The Client will not compromise or settle the case without the written consent of the Attorneys. Nor will the Attorneys compromise or settle the case without the consent of the Client. In consideration of the Attorneys’ agreement to represent the Client in the case, the Client agrees not to accept any offer of settlement which does not include a monetary component sufficient to insure that the Attorneys receive a reasonable fee as defined in paragraph IV above.
IX. Termination of Attorney-Client Relationship
Attorneys may terminate their portion of this Agreement and withdraw at any time upon giving reasonable notice in writing to Client. Client shall have the option to terminate this Agreement without particular cause by giving Attorneys written notice of termination. If the Client terminates, Attorneys shall be entitled to be paid for all hours actually worked prior to receipt of written notice of termination. This attorneys’ fee shall be paid as soon as possible by the Client but, in any circumstance, shall be paid prior to any payment of any fee to any other counsel or distribution of any proceeds to any person. Attorneys are given a lien by the Client against any monies recovered for this claim in order to insure such payment.

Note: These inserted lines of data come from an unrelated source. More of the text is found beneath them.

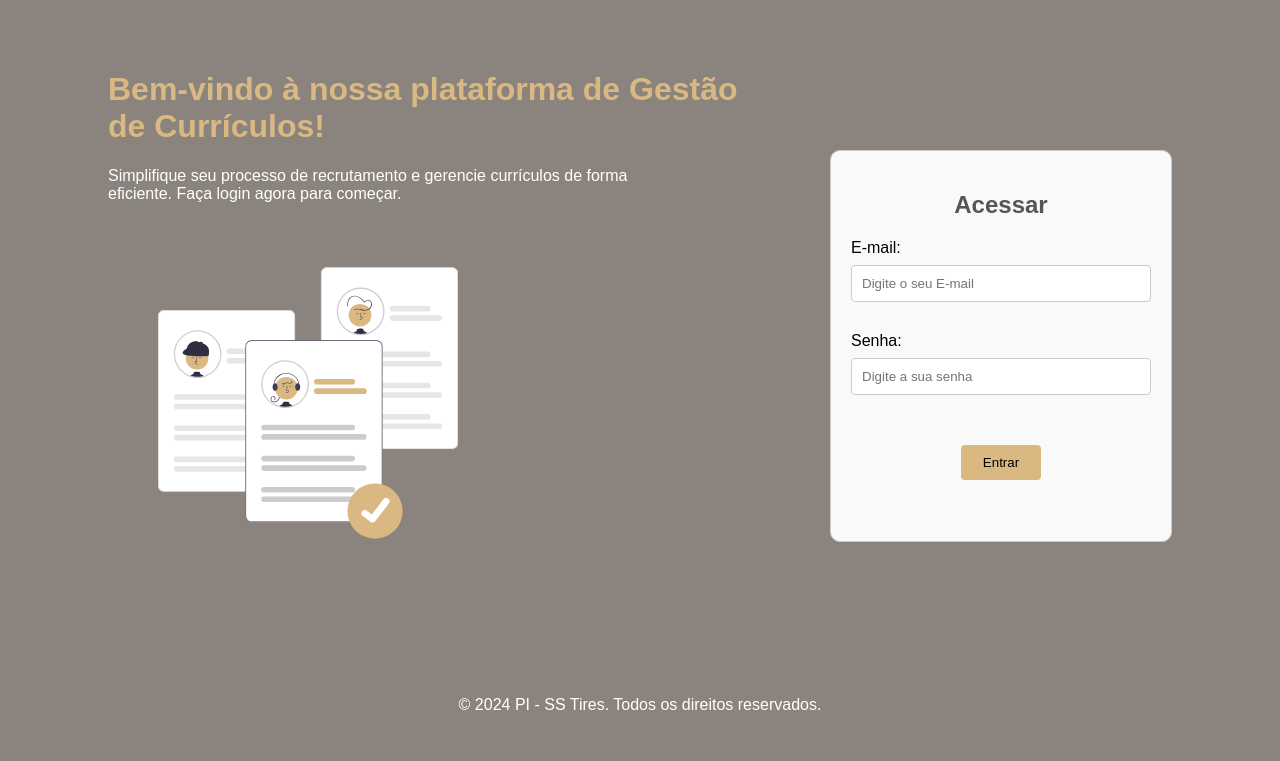
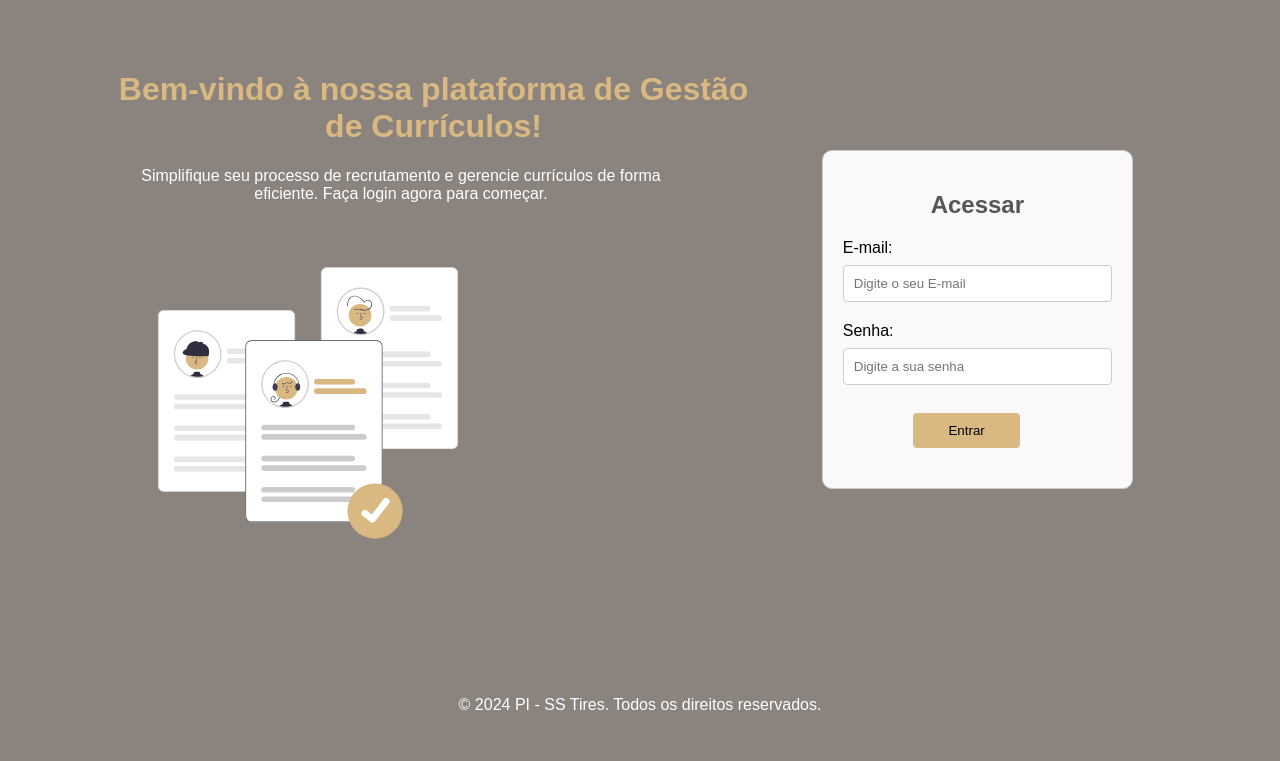
Before and after one commit to Mitsu325/univesp-projeto-integrador-I, a Django app: page /managers/index.html in a window 1280 px wide. Shown: the part 74-835 px from the top of the page. Run offline with Django 4.2, Linux system fonts and the light colour scheme; some libraries are stand-ins or nearby versions.

Commit message:
managers-template-responsive

```diff
--- a/static/css/managers.css
+++ b/static/css/managers.css
@@ -2,80 +2,89 @@ body {
     font-family: Arial, sans-serif;
     background-color: #8B847E;
 }
+
 .head {
     margin: 30px;
 }
+
 .body-container {
     display: flex;
-    margin: 50px;
-    margin-right: 100px;
+     margin: 50px;
+    margin-right: 10%; /* Margem direita menor em telas menores */
 }
+
 .container-info {
     margin: 50px;
     margin-top: 0;
     margin-bottom: 0;
 }
+
 .title-managers h1 {
     width: 100%;
     color: #D9B882;
-    text-justify: auto;
+    text-align: center; /* Centralizar o texto */
 }
+
 .description-managers {
-    margin-right: 150px;
+    margin-right: 10%; /* Margem direita menor em telas menores */
+    margin-bottom: 50px; /* Adicionando espaço extra entre elementos */
 }
+
 .description-managers h2 {
     width: 100%;
     color: white;
-    text-justify: auto;
-    font-size:medium;
+    text-align: center; /* Centralizar o texto */
+    font-size: medium;
     font-weight: 100;
 }
+
 .form-image {
     margin: 50px;
 }
+
 .container-form {
     margin-top: 100px;
 }
+
 .login-container {
-    width: 300px;
-    height: 350px;
+    width: 80%; /* Reduzir a largura do contêiner para se ajustar melhor em telas menores */
+    max-width: 400px; /* Definir uma largura máxima para evitar que o contêiner fique muito grande */
     margin: 0 auto;
     padding: 20px;
     border: 1px solid #ccc;
     border-radius: 10px;
     background-color: #f9f9f9;
 }
+
 .login-container h2 {
     text-align: center;
     color: #565559;
 }
+
 .login-container input[type="text"],
 .login-container input[type="password"],
 .login-container input[type="submit"] {
     width: 100%;
     padding: 10px;
     margin: 8px 0;
-    margin-bottom: 30px;
+    margin-bottom: 20px; /* Reduzir a margem inferior dos inputs */
     display: inline-block;
     border: 1px solid #ccc;
     border-radius: 4px;
     box-sizing: border-box;
 }
+
 .login-container input[type="submit"] {
     background-color: #D9B882;
     color: black;
     border: none;
     cursor: pointer;
-    width: 80px;
     text-align: center;
-    margin-top: 20px;
-    margin-left: 110px;
-    margin-right: 150px;
-    margin-bottom: 50px;
+    width: 40%; /* Largura total do botão */
+    margin-left: 70px;
+
 }
-.login-container input[type="submit"]:hover {
-    background-color: #da9f42;
-}
+
 footer {
     display: flex;
     justify-content: center;
@@ -83,3 +92,22 @@ footer {
     height: 12vh;
     color: white;
 }
+
+/* Consulta de mídia para telas menores */
+@media screen and (max-width: 768px) {
+    .body-container {
+        margin-right: 5%; /* Reduzir ainda mais a margem direita */
+    }
+    .description-managers {
+        margin-right: 5%; /* Reduzir ainda mais a margem direita */
+    }
+}
+@media only screen and (max-width: 1000px) {
+    .form-image {
+        display: none;
+    }
+    .body-container {
+        flex-direction: column;
+    }
+
+}
```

All clients agree and understand that decisions about settlement of this action must involve a unanimous agreement of all clients. Attorneys shall have no authority to settle unless all clients agree.
By their signatures below, the parties acknowledge that they have read this agreement and understand its contents, that it fairly, accurately, and completely describes the agreement made between them, and that there are no agreements or representations between them not set forth herein. This agreement supersedes any and all prior agreements between the parties.
KENNEDY & OLIVER. P.C.